The painting, in oil on panel, is preserved in the Uffizi Gallery and arrived in Florence in 1631 as part of the dowry of Vittoria della Rovere, who was to marry Grand Duke Ferdinando II de’ Medici.  

The young duke in his thirties is immortalised half length, in a frontal, austere pose that is almost hieratic, to convey the gravitas of the noble family. Guidobaldo’s attire is also austere and elegant, almost entirely black, emphasising his pale face with regular features. The duke wears a black cloth beret, a black joust closed at the neck and a black velvet robe with wide sleeves, also black, but embellished with a golden chequered pattern, representing a heraldic allusion to the colours of the Montefeltro family.

An open window behind Duke Guidobaldo looks out onto a bucolic landscape reminiscent of the Umbrian hills, with farmhouses, hay sheaves, woods, a small lake and a road guiding the eye to the walled city in the background. 


Portrait of a woman known as ‘La Velata’

Florentine art expert Giovanni Matteo Guidetti uncovers the wonders of Raphael’s ‘La Velata’ (meaning woman with a veil). This painting, which takes its name from the veil worn by the young woman depicted in it, was painted between 1512 and 1515 in oil on canvas and is considered one of the absolute masterpieces of Raphael’s portrait art.

A lady is portrayed half-length against a dark background. The necklace and pendant of precious stones ending in a pearl symbolise the high social status of the woman. In addition, the exquisite pendant suggests an engagement or wedding present and highlights the dark curl that has escaped from the young lady’s neatly arranged hairstyle. 

But above all, the painting is dominated by her magnificent dress, in which the white marbled silk of the puffed sleeve creates plays of light and reflections of incredible chromatic harmony with the golden embroidery, to the point that art historian Ettore Camesasca declared that the painting seems to be ‘the portrait of a sleeve‘.

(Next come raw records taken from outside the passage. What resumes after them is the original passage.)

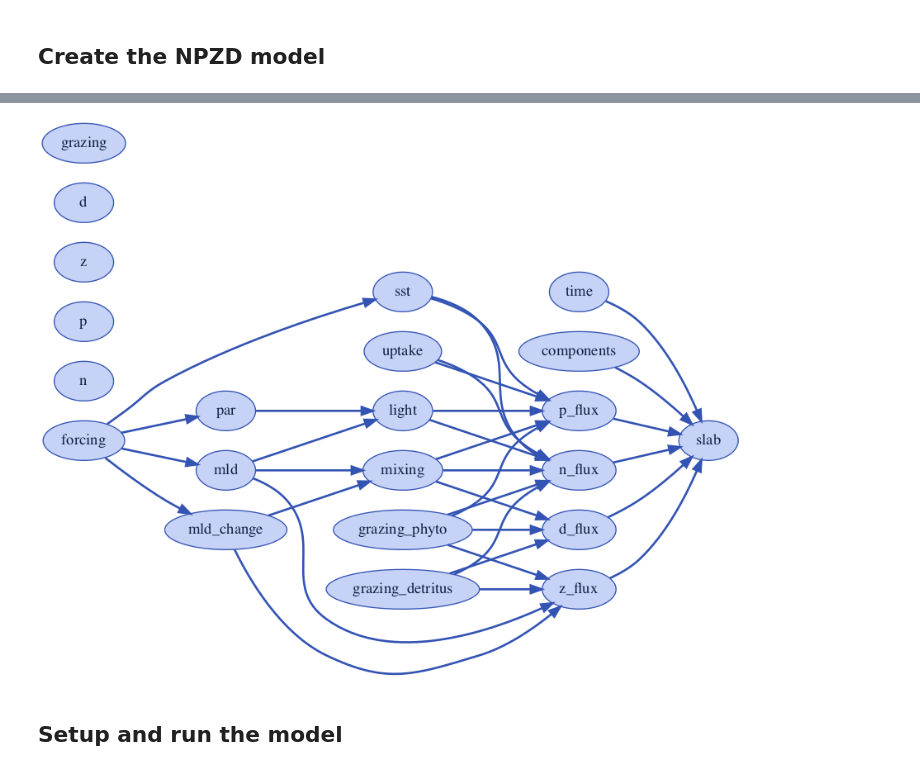
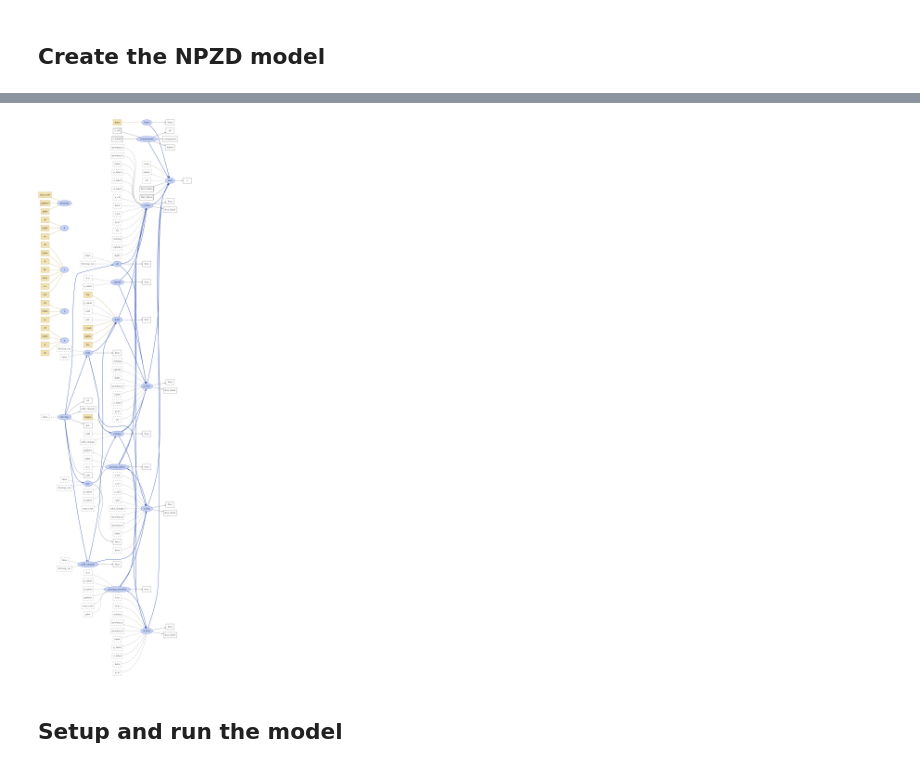
Before and after one commit to ben1post/kaweahcode, a Jupyter notebook: xarray-simlab-experiments/npzd_xsimlab.ipynb, the cells around one changed output, grey strips where cells are left out. Cells and saved outputs as stored; diff of their text form; code cells hidden in the pictures.

```diff
--- a/xarray-simlab-experiments/npzd_xsimlab.ipynb
+++ b/xarray-simlab-experiments/npzd_xsimlab.ipynb
@@ -644,7 +646,7 @@ slab
 # %%
-npzd_model.visualize()
+npzd_model.visualize(show_inputs=True, show_variables=True)
 # %% [output]
-[figure, old version]
+[figure, new version]
 # %% [markdown]
 ## Setup and run the model
 # %%
```
Also changed, not shown: parts of 5 cells of this notebook, 1 other file.
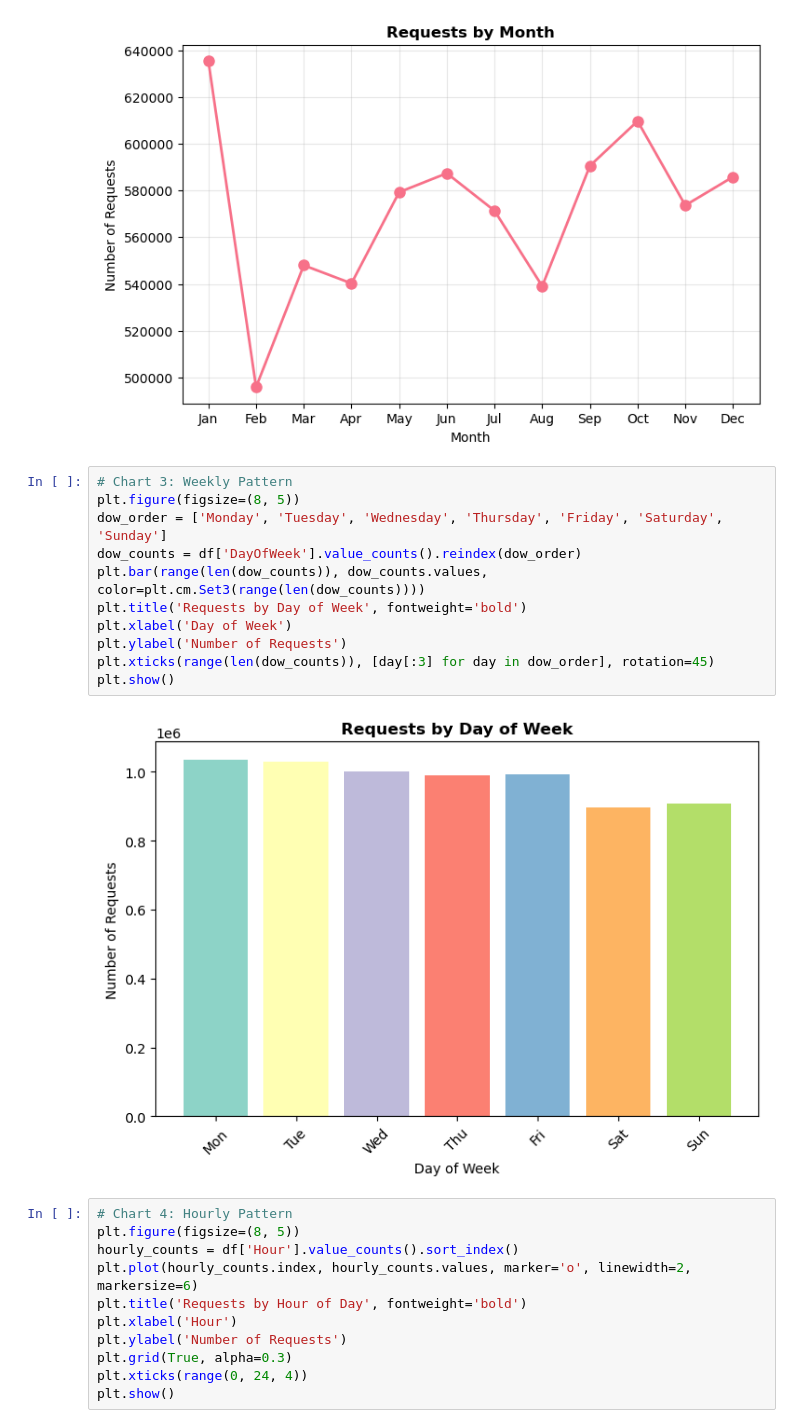
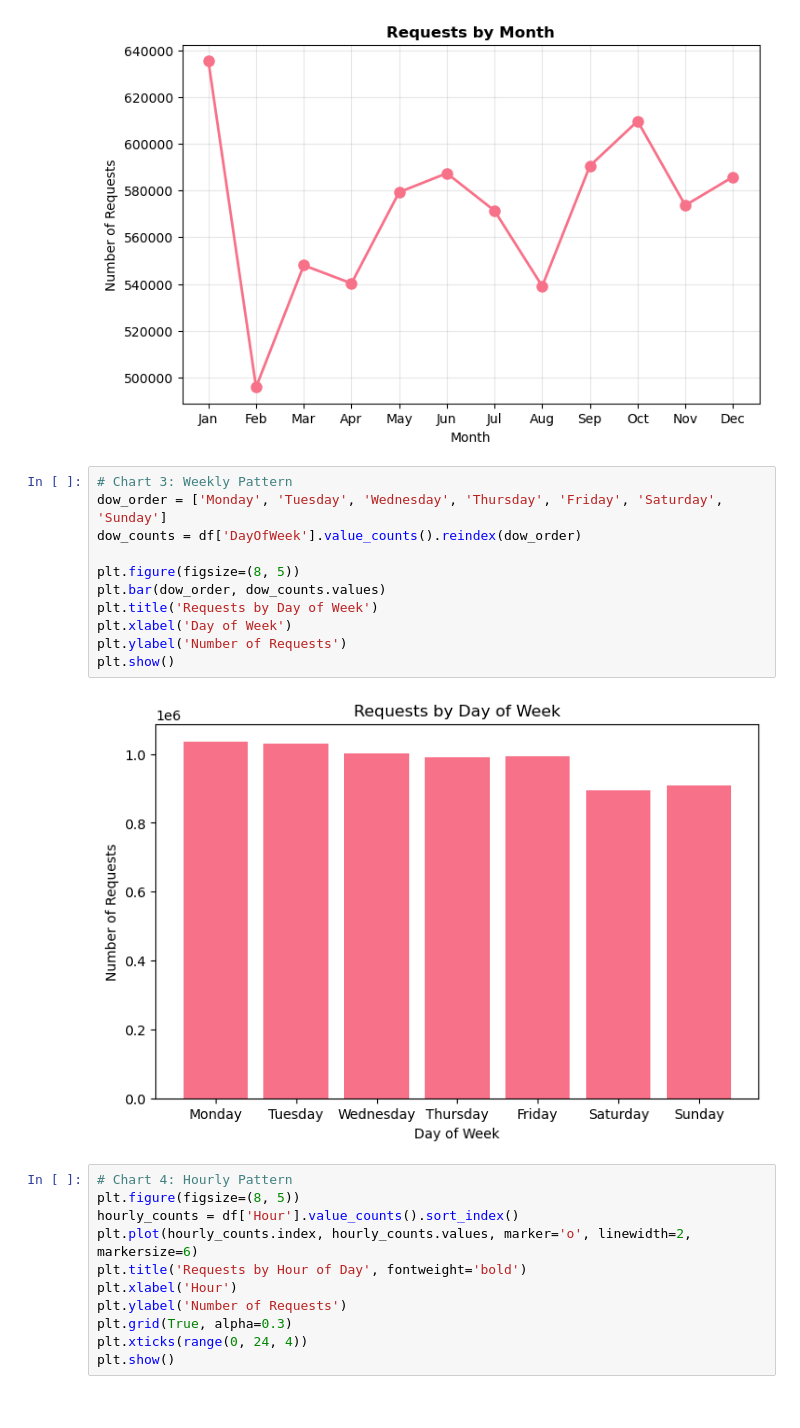
Before and after one commit to jennylu0066/311servicerequests, a Jupyter notebook: 02_eda.ipynb, the cells around one changed output. Drawn from its saved outputs; the diff is of its cells as text.

```diff
--- a/02_eda.ipynb
+++ b/02_eda.ipynb
@@ -301,17 +299,17 @@ plt.show()
 [figure]
 # %%
 # Chart 3: Weekly Pattern
-plt.figure(figsize=(8, 5))
 dow_order = ['Monday', 'Tuesday', 'Wednesday', 'Thursday', 'Friday', 'Saturday', 'Sunday']
 dow_counts = df['DayOfWeek'].value_counts().reindex(dow_order)
-plt.bar(range(len(dow_counts)), dow_counts.values, color=plt.cm.Set3(range(len(dow_counts))))
-plt.title('Requests by Day of Week', fontweight='bold')
+
+plt.figure(figsize=(8, 5))
+plt.bar(dow_order, dow_counts.values)
+plt.title('Requests by Day of Week')
 plt.xlabel('Day of Week')
 plt.ylabel('Number of Requests')
-plt.xticks(range(len(dow_counts)), [day[:3] for day in dow_order], rotation=45)
 plt.show()
 # %% [output]
-[figure, old version]
+[figure, new version]
 # %%
 # Chart 4: Hourly Pattern
 plt.figure(figsize=(8, 5))
```
Also changed, not shown: parts of 2 cells of this notebook.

Vasari speculated that the young woman portrayed was Margherita Luti, also known as ‘La Fornarina’, a favourite of Raphael and also depicted in other of his works. However, the elegant richness of the clothes and jewellery worn by the lady and, above all, the presence of the veil that gives the painting its title, suggest that the subject was an anonymous married noblewoman, since the veil was the prerogative of married women with children. 


Portrait of Agnolo Doni

Florentine art expert Bernardo Randelli explains the details of one of Raphael’s most famous works: the portrait of Agnolo Doni, a cloth merchant and art collector, who hired the painter to portray him and his wife, Maddalena Strozzi, in a sort of conceptual diptych.

Although depicted turned three-quarters, Agnolo Doni’s gaze is turned towards the viewer: his eyes are at once proud and serene, denoting the natural calmness of his character. Numerous details symbolise his social status as a wealthy bourgeois merchant: the rings on his hands, the black velvet corset and the elegant white shirt peeking out from under it, the robe with wide red cloth sleeves that adds a splash of colour to the composition, which will be balanced by the blue sleeves of the portrait of Maddalena Strozzi.

The face of the protagonist is still the main focus of the painting. His elegant and relaxed posture seems to be accompanied by the landscape in the background, with hills gently sloping from left to right following the line of his shoulders. The two clouds at Agnolo Doni’s sides fill the empty spaces in the sky, giving the composition a balance that takes on a symbolic nature, reflecting the protagonist’s inner balance.